Extracted data entries

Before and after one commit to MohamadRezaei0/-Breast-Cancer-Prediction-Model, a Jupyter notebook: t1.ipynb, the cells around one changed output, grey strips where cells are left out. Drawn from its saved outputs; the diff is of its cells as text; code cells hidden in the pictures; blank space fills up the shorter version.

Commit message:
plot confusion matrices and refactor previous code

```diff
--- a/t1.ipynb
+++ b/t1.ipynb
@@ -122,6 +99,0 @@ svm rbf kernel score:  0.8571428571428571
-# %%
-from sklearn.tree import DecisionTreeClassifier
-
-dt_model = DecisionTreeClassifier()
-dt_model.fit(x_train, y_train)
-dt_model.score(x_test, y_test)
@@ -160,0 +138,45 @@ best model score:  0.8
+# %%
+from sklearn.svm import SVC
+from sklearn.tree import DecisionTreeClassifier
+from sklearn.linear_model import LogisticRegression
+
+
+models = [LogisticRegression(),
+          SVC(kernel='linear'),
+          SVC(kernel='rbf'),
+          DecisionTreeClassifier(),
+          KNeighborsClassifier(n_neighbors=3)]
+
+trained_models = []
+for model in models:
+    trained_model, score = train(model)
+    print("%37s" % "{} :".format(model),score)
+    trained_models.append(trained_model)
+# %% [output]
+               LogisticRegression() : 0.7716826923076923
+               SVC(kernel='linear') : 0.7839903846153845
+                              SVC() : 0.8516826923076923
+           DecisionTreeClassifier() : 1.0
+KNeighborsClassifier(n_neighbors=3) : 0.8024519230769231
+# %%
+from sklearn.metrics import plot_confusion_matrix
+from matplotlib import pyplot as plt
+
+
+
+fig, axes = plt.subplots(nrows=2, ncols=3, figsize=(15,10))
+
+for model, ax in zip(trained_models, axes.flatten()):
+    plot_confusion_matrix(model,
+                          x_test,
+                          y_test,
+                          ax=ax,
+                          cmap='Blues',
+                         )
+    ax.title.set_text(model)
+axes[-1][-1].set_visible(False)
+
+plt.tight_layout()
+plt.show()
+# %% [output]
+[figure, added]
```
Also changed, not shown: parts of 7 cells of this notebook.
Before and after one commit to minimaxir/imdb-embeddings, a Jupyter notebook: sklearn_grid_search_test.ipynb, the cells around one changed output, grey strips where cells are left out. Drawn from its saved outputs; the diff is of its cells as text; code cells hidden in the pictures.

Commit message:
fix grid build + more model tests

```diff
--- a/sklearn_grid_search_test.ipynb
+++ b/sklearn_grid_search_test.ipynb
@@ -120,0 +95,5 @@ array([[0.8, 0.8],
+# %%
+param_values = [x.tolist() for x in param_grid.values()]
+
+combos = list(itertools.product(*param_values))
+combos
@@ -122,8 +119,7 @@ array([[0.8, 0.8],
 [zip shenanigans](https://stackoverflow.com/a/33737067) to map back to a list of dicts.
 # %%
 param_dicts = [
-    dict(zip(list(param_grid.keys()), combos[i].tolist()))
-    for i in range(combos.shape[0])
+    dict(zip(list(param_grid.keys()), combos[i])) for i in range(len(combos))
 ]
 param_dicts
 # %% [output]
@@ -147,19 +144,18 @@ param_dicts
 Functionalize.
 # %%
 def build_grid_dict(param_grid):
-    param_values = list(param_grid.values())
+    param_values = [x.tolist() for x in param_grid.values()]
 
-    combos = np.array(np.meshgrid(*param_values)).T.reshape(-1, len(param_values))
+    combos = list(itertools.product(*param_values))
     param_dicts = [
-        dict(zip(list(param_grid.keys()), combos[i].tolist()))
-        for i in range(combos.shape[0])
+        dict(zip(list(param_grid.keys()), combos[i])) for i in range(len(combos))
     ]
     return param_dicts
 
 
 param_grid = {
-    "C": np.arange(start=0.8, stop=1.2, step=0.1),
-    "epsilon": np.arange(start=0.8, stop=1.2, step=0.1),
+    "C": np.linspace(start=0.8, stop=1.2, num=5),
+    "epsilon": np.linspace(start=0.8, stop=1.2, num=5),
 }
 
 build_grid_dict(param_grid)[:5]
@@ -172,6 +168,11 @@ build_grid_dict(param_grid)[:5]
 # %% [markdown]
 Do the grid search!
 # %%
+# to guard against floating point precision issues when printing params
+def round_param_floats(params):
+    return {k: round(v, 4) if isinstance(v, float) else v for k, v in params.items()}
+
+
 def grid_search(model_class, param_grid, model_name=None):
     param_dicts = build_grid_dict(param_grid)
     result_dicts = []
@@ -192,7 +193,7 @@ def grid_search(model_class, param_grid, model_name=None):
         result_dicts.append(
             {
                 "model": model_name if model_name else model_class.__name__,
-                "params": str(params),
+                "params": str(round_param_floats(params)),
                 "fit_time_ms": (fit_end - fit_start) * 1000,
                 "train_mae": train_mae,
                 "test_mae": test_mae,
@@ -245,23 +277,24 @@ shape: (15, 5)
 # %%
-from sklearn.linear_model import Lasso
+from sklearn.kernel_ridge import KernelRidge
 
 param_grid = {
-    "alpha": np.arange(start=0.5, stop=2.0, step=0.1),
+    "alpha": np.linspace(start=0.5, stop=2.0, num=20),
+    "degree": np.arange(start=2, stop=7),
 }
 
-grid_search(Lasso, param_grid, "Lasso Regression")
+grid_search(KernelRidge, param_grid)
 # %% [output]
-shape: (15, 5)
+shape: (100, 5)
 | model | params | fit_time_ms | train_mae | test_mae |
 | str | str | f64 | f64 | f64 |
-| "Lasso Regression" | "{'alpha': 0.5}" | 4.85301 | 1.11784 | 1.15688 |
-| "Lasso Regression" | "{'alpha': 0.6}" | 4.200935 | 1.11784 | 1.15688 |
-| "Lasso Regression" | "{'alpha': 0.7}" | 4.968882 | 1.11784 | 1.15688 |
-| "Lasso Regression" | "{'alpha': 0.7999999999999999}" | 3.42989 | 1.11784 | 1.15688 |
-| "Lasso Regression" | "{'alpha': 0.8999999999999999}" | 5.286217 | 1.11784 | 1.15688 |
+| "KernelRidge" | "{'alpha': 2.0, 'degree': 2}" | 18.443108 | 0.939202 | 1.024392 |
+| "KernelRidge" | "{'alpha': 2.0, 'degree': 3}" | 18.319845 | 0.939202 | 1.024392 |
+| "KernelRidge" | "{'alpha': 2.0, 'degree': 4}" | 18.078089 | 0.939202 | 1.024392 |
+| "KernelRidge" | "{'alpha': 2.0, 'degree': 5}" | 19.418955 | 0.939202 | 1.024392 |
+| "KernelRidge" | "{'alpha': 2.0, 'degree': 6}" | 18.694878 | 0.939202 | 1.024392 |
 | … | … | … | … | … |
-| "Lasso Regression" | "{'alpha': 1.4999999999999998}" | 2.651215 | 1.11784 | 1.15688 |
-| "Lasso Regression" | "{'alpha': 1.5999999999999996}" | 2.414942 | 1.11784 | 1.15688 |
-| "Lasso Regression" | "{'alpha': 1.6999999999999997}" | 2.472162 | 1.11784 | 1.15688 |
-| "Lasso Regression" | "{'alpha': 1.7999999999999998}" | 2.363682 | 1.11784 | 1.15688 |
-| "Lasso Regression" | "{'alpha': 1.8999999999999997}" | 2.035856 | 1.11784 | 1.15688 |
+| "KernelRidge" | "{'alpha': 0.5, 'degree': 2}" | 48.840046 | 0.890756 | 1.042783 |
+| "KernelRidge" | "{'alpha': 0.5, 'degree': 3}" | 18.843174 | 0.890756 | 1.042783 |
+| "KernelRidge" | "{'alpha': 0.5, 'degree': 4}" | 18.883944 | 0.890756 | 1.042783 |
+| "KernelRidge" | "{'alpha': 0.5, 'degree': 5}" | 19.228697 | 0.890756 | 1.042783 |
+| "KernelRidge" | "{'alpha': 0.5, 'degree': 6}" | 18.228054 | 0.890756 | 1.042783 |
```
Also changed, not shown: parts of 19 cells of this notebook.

__YOUR OBJECTIVE__
Pull every line containing the word "degree" out of the entries above.

__ANSWER BELOW__
+    "degree": np.arange(start=2, stop=7),
+| "KernelRidge" | "{'alpha': 2.0, 'degree': 2}" | 18.443108 | 0.939202 | 1.024392 |
+| "KernelRidge" | "{'alpha': 2.0, 'degree': 3}" | 18.319845 | 0.939202 | 1.024392 |
+| "KernelRidge" | "{'alpha': 2.0, 'degree': 4}" | 18.078089 | 0.939202 | 1.024392 |
+| "KernelRidge" | "{'alpha': 2.0, 'degree': 5}" | 19.418955 | 0.939202 | 1.024392 |
+| "KernelRidge" | "{'alpha': 2.0, 'degree': 6}" | 18.694878 | 0.939202 | 1.024392 |
+| "KernelRidge" | "{'alpha': 0.5, 'degree': 2}" | 48.840046 | 0.890756 | 1.042783 |
+| "KernelRidge" | "{'alpha': 0.5, 'degree': 3}" | 18.843174 | 0.890756 | 1.042783 |
+| "KernelRidge" | "{'alpha': 0.5, 'degree': 4}" | 18.883944 | 0.890756 | 1.042783 |
+| "KernelRidge" | "{'alpha': 0.5, 'degree': 5}" | 19.228697 | 0.890756 | 1.042783 |
+| "KernelRidge" | "{'alpha': 0.5, 'degree': 6}" | 18.228054 | 0.890756 | 1.042783 |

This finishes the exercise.